RM 888 | ONE TIME PROFESSIONAL FEES
+ RM 500 (SSM Registration Fees)
LLP is not required to issue shares but instead, the ownership of each partner in the LLP is represented by an allocation of partnership units, made in accordance with the capital contribution made by each partner in the LLP. There is also no requirement of submitting audited financial statements to SSM other than keeping such accounting and other records to sufficiently explain the transactions and financial position of the LLP. There is no concept of directors and shareholders; instead they are called compliance officers and partners. Learn more benefits of an LLP here.
Any individual or body corporate may be a partner in the LLP. There is no limit to the maximum number of partners in the LLP but there must be a minimum of 2 partners at all times.
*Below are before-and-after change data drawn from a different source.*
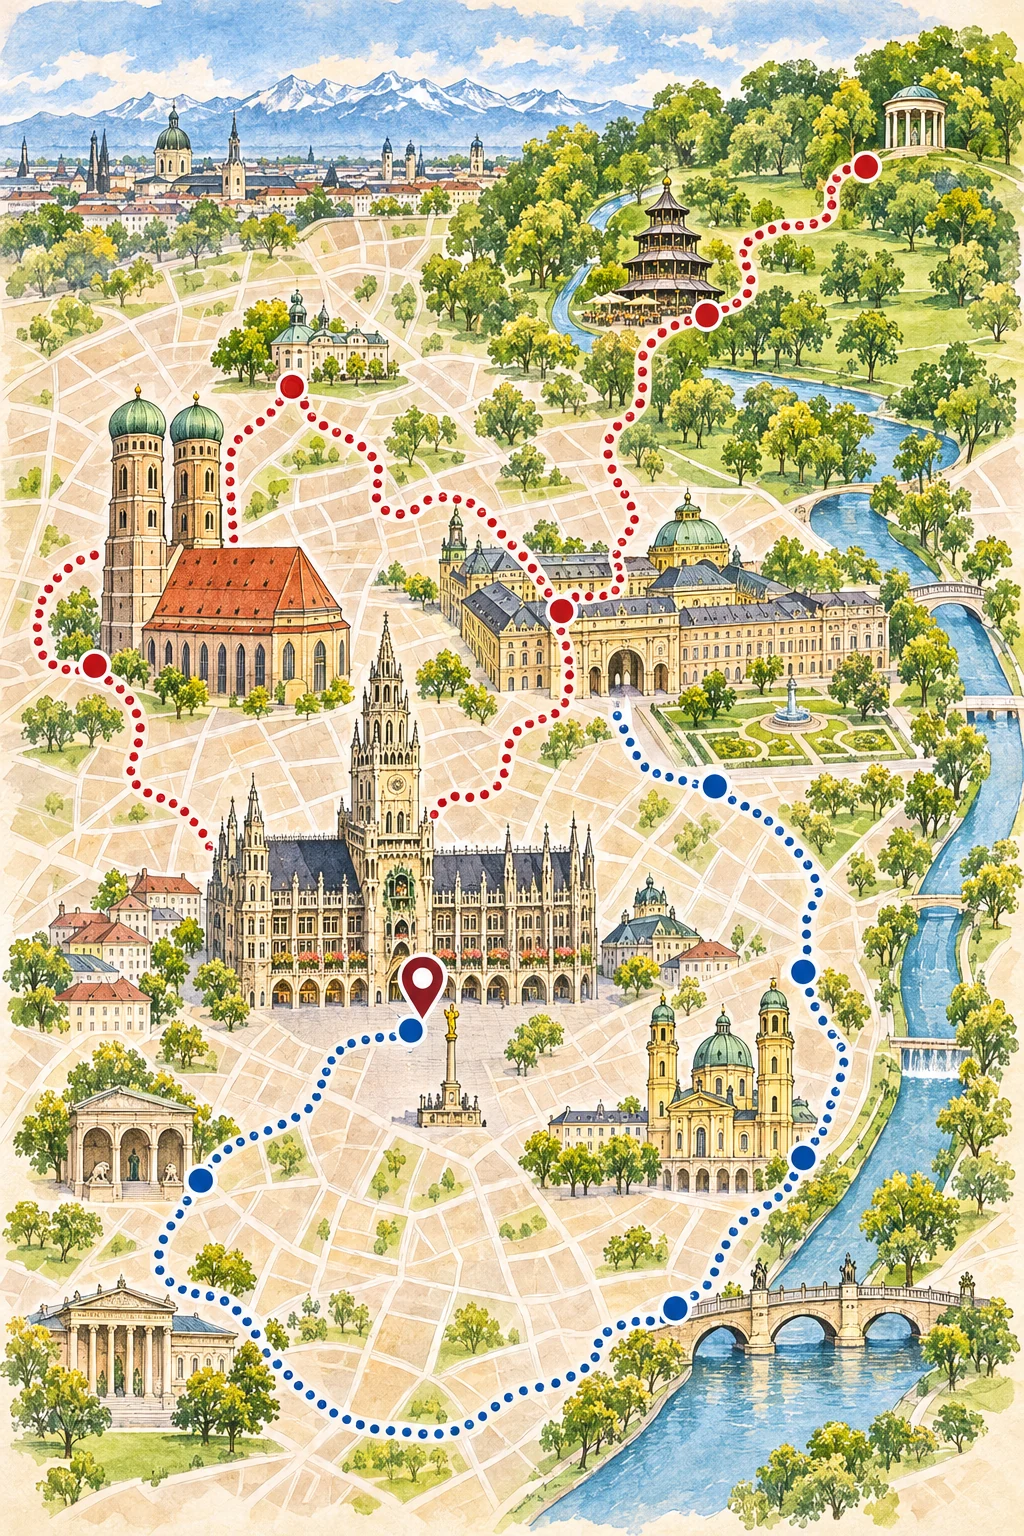
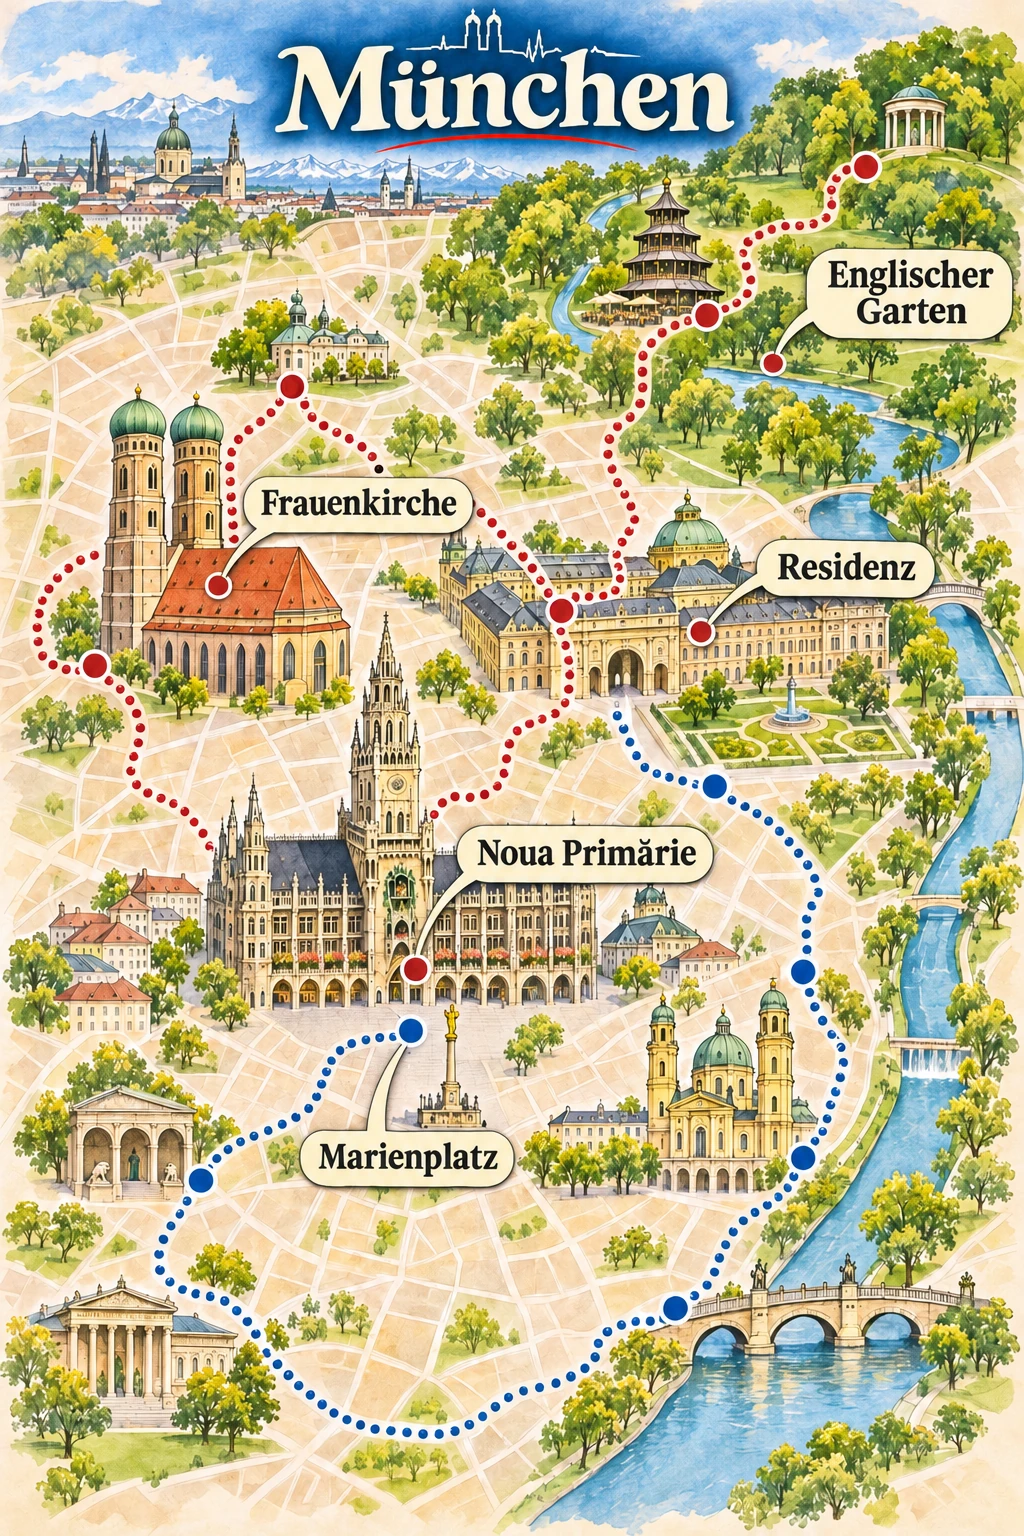
Add attraction labels to Munich guide map

diff --git a/ILUSTRATII.md b/ILUSTRATII.md
@@ -56,9 +56,10 @@ Se adaugă numele obiectivelor direct pe hărțile existente, în stilul aprobat
 - Bordeaux
 - Catania
 - Málaga
+- München
 
-Harta originală pentru Praga avea deja etichete. Celelalte orașe din `assets/guides-prague-style/` necesită în continuare verificare și prelucrare. Actualizează această listă în același commit cu fiecare lot nou.
+Harta originală pentru Praga avea deja etichete. Toate ilustrațiile existente din `assets/guides-prague-style/` au fost verificate și actualizate.
 
-Ilustrațiile fără etichete sunt păstrate în istoricul Git: pentru Roma și Barcelona folosește fișierul de la commitul `14f016a`, iar pentru Paris, Londra, Lisabona, Berlin și Bruxelles de la `508e691`. Pentru Budapesta, Atena, Veneția, Amsterdam, Viena, Milano, Madrid, Bologna, Lyon, Porto, Varșovia, Copenhaga, Edinburgh, Bruges, Köln, Dublin, Cracovia, Stockholm, Chișinău, Bratislava, Sofia, Oslo, Bari, Napoli, Sevilla, Istanbul, Dubrovnik, Palermo, Pisa, Florența, Valencia, Nisa, Marsilia, Glasgow, Helsinki, Riga, Tallinn, Vilnius, Ljubljana, Split, Salonic, Zürich, Belgrad, Bordeaux, Catania și Málaga se pot folosi originalele de la `48efdd5`. Copii locale sunt în `/workspace/guide-batch/original-illustrations` când acel director este disponibil. Păstrează imaginile originale pentru quiz.
+Ilustrațiile fără etichete sunt păstrate în istoricul Git: pentru Roma și Barcelona folosește fișierul de la commitul `14f016a`, iar pentru Paris, Londra, Lisabona, Berlin și Bruxelles de la `508e691`. Pentru Budapesta, Atena, Veneția, Amsterdam, Viena, Milano, Madrid, Bologna, Lyon, Porto, Varșovia, Copenhaga, Edinburgh, Bruges, Köln, Dublin, Cracovia, Stockholm, Chișinău, Bratislava, Sofia, Oslo, Bari, Napoli, Sevilla, Istanbul, Dubrovnik, Palermo, Pisa, Florența, Valencia, Nisa, Marsilia, Glasgow, Helsinki, Riga, Tallinn, Vilnius, Ljubljana, Split, Salonic, Zürich, Belgrad, Bordeaux, Catania, Málaga și München se pot folosi originalele de la `48efdd5`. Copii locale sunt în `/workspace/guide-batch/original-illustrations` când acel director este disponibil. Păstrează imaginile originale pentru quiz.
 
 Nu modifica funcționalitatea de căutare a zborurilor în cadrul acestei activități.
Where the partner is an individual, his/her share of income from the LLP will be taxed based on his/her personal income tax rate. Where the partner is a body corporate, its share of income from the LLP will be taxed at the corporate tax rate.
The LLP should appoint either one of the partners or a qualified person (such as a company secretary) to be the compliance officer.
The responsibilities of the compliance officer include registering any changes in registered particulars of the LLP, keeping and maintaining registers and records of the LLP, advising the partners to ensure compliance with LLP law and lodging an annual declaration with the Registrar.
It is highly recommended to have one. Even some banks might require it in order for you to open a bank account. In the absence of a written partnership agreement, the Second Schedule of the LLP Act 2012 shall apply.
No, you have to voluntarily wind up the LLP and after that, incorporate a new company.